- [Problem requirements]
Leave every picture behind and copy the rest of the entries below exactly.

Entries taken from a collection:
========================
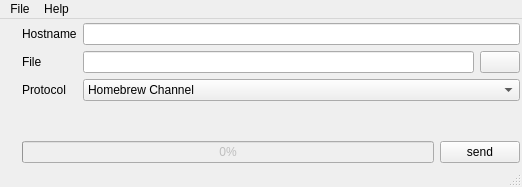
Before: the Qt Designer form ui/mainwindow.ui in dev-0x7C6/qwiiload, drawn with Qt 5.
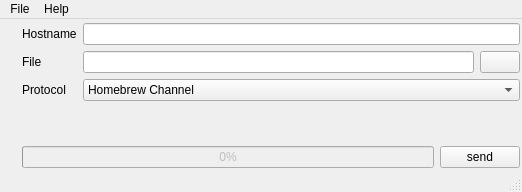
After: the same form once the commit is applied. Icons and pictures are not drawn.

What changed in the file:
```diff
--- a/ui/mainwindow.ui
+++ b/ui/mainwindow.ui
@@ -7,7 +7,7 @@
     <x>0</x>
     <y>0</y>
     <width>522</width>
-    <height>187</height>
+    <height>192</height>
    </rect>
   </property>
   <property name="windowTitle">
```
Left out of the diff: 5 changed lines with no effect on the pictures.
========================
- [Answer area]
Before: the Qt Designer form ui/mainwindow.ui in dev-0x7C6/qwiiload, drawn with Qt 5.
After: the same form once the commit is applied. Icons and pictures are not drawn.

What changed in the file:
```diff
--- a/ui/mainwindow.ui
+++ b/ui/mainwindow.ui
@@ -7,7 +7,7 @@
     <x>0</x>
     <y>0</y>
     <width>522</width>
-    <height>187</height>
+    <height>192</height>
    </rect>
   </property>
   <property name="windowTitle">
```
Left out of the diff: 5 changed lines with no effect on the pictures.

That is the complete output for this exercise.